**BRIEF**: Would you retype the whole listing verbatim, keeping pictures out of it?

# # # # #

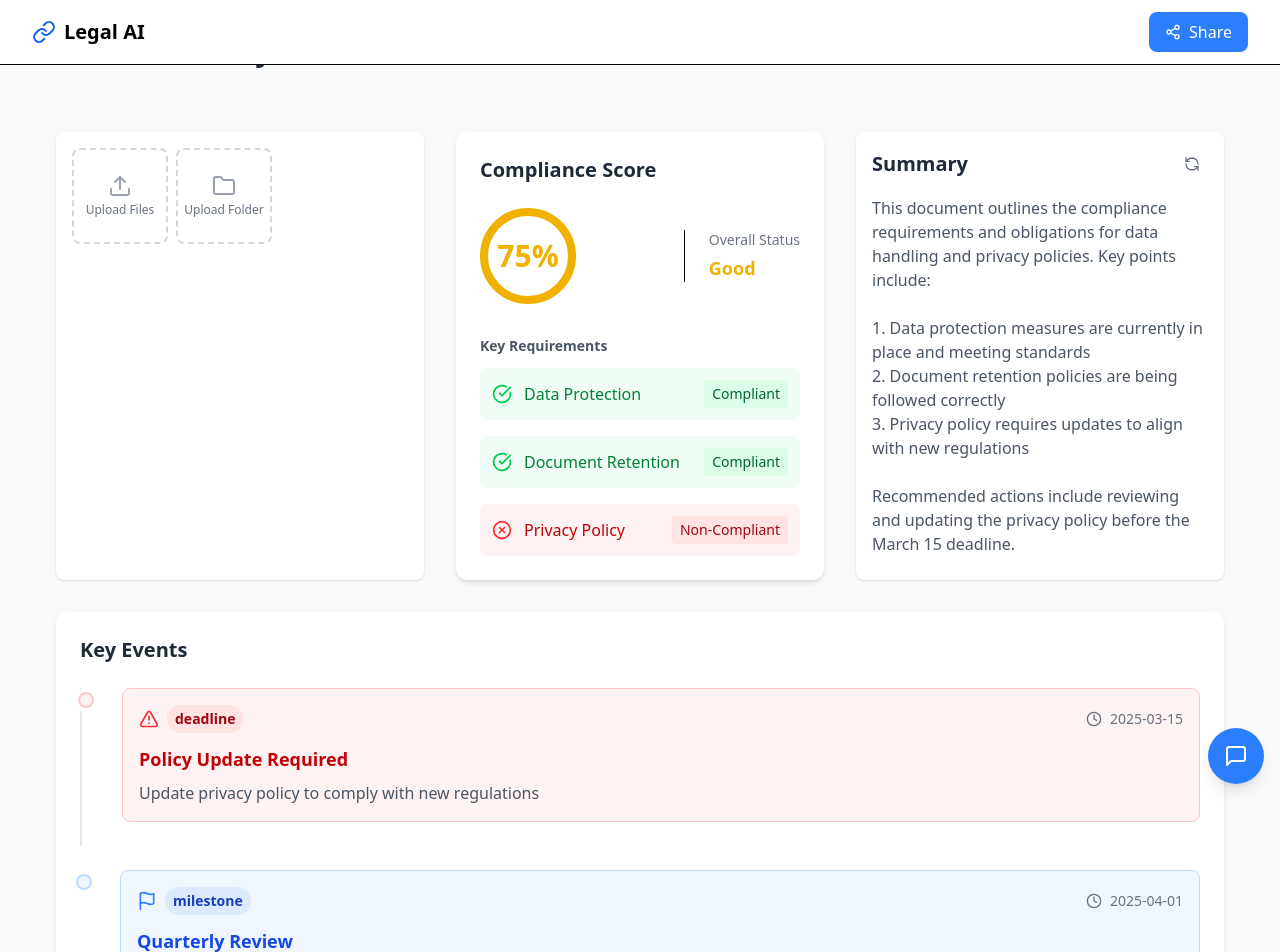
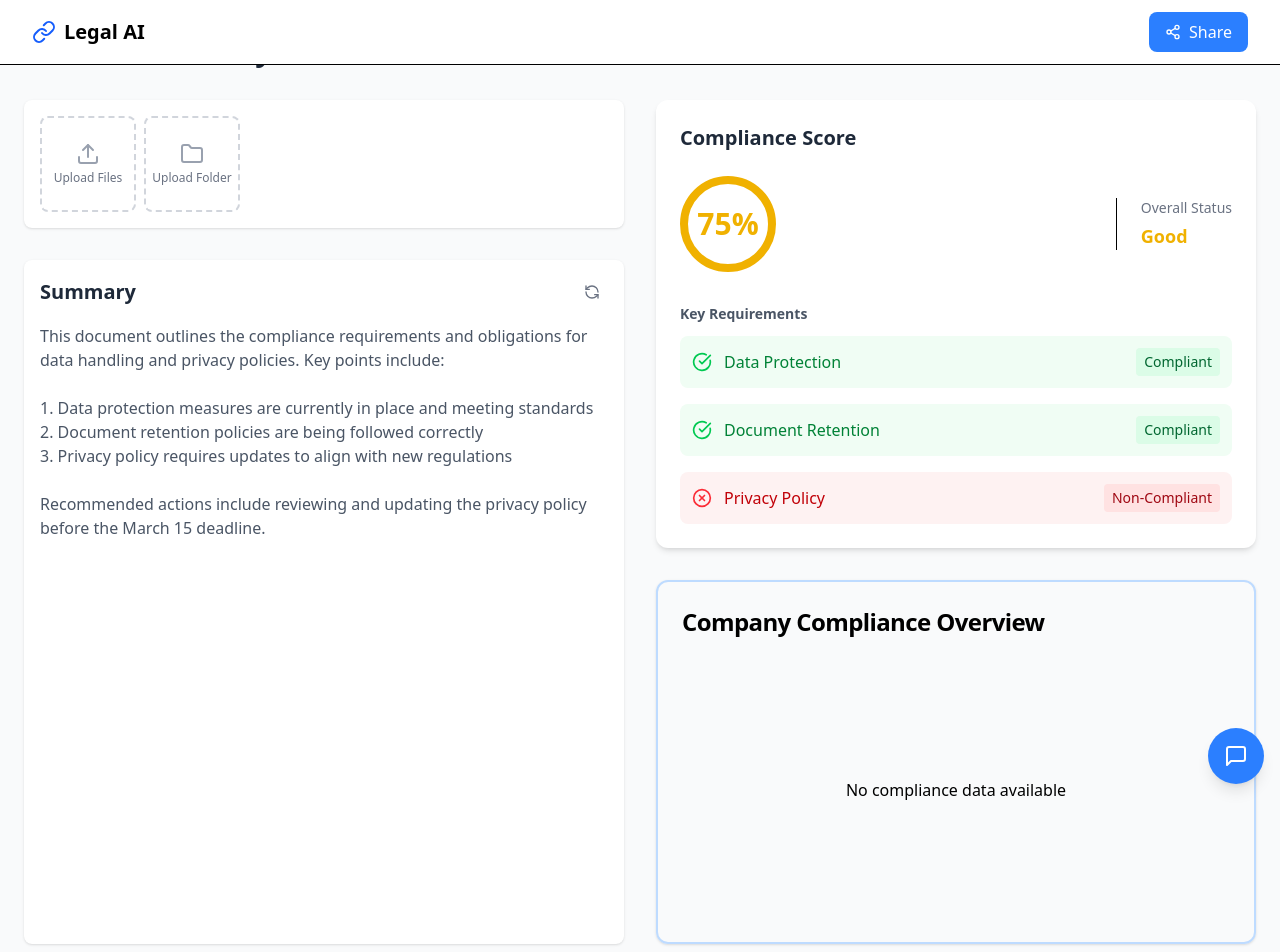
Before and after one commit to calvinseptyanto/ibmgranite, a React (Vite) app in the folder client/: page /#/ in a window 1280 px wide. Shown: the top 952 px of the page. Built offline with nearby package versions, Linux system fonts and the light colour scheme.

Commit message:
fixed the dashboard UI

```diff
--- a/client/src/pages/DashboardPage.jsx
+++ b/client/src/pages/DashboardPage.jsx
@@ -4,6 +4,7 @@
 import ComplianceScore from '@/components/ComplianceScore';
 import KeyEvents from '@/components/KeyEvents';
 import Summary from '@/components/Summary';
+import ComplianceObligations from '@/components/ComplianceObligations';
 import Navbar from '@/components/Navbar';
 
 const DashboardPage = () => {
@@ -58,22 +59,31 @@
         <h1 className="text-3xl font-bold text-gray-800 mb-8">
           Document Analysis Dashboard
         </h1>
-        <div className="max-w-7xl mx-auto px-4 sm:px-6 lg:px-8 py-8">
-          {/* Top Grid: DocumentUpload, ComplianceScore, and Summary */}
-          <div className="grid grid-cols-1 md:grid-cols-3 gap-8 mb-8">
+
+        <div className="max-w-7xl mx-auto flex flex-col gap-8">
+          {/* Two Stacks Side by Side */}
+          <div className="grid grid-cols-1 md:grid-cols-2 gap-8">
+            {/* Left Stack: Document Upload and Summary */}
+            <div className="flex flex-col gap-8">
               <DocumentUpload
                 onFileUpload={handleFileUpload}
                 uploadedFiles={uploadedFiles}
               />
+              <Summary summary={summary} />
+            </div>
+
+            {/* Right Stack: Compliance Score and Compliance Obligations */}
+            <div className="flex flex-col gap-8">
               <ComplianceScore
                 score={complianceData.score}
                 requirements={complianceData.requirements}
               />
-            <Summary summary={summary} />
+              <ComplianceObligations />
+            </div>
           </div>
 
           {/* Bottom Row: KeyEvents full width */}
-          <div>
+          <div className="mt-8">
             <KeyEvents events={keyEvents} />
           </div>
         </div>
```
Lines whose indentation alone changed are shown as unchanged.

# # # # #

**EXERCISE RESPONSE**:
Before and after one commit to calvinseptyanto/ibmgranite, a React (Vite) app in the folder client/: page /#/ in a window 1280 px wide. Shown: the top 952 px of the page. Built offline with nearby package versions, Linux system fonts and the light colour scheme.

Commit message:
fixed the dashboard UI

```diff
--- a/client/src/pages/DashboardPage.jsx
+++ b/client/src/pages/DashboardPage.jsx
@@ -4,6 +4,7 @@
 import ComplianceScore from '@/components/ComplianceScore';
 import KeyEvents from '@/components/KeyEvents';
 import Summary from '@/components/Summary';
+import ComplianceObligations from '@/components/ComplianceObligations';
 import Navbar from '@/components/Navbar';
 
 const DashboardPage = () => {
@@ -58,22 +59,31 @@
         <h1 className="text-3xl font-bold text-gray-800 mb-8">
           Document Analysis Dashboard
         </h1>
-        <div className="max-w-7xl mx-auto px-4 sm:px-6 lg:px-8 py-8">
-          {/* Top Grid: DocumentUpload, ComplianceScore, and Summary */}
-          <div className="grid grid-cols-1 md:grid-cols-3 gap-8 mb-8">
+
+        <div className="max-w-7xl mx-auto flex flex-col gap-8">
+          {/* Two Stacks Side by Side */}
+          <div className="grid grid-cols-1 md:grid-cols-2 gap-8">
+            {/* Left Stack: Document Upload and Summary */}
+            <div className="flex flex-col gap-8">
               <DocumentUpload
                 onFileUpload={handleFileUpload}
                 uploadedFiles={uploadedFiles}
               />
+              <Summary summary={summary} />
+            </div>
+
+            {/* Right Stack: Compliance Score and Compliance Obligations */}
+            <div className="flex flex-col gap-8">
               <ComplianceScore
                 score={complianceData.score}
                 requirements={complianceData.requirements}
               />
-            <Summary summary={summary} />
+              <ComplianceObligations />
+            </div>
           </div>
 
           {/* Bottom Row: KeyEvents full width */}
-          <div>
+          <div className="mt-8">
             <KeyEvents events={keyEvents} />
           </div>
         </div>
```
Lines whose indentation alone changed are shown as unchanged.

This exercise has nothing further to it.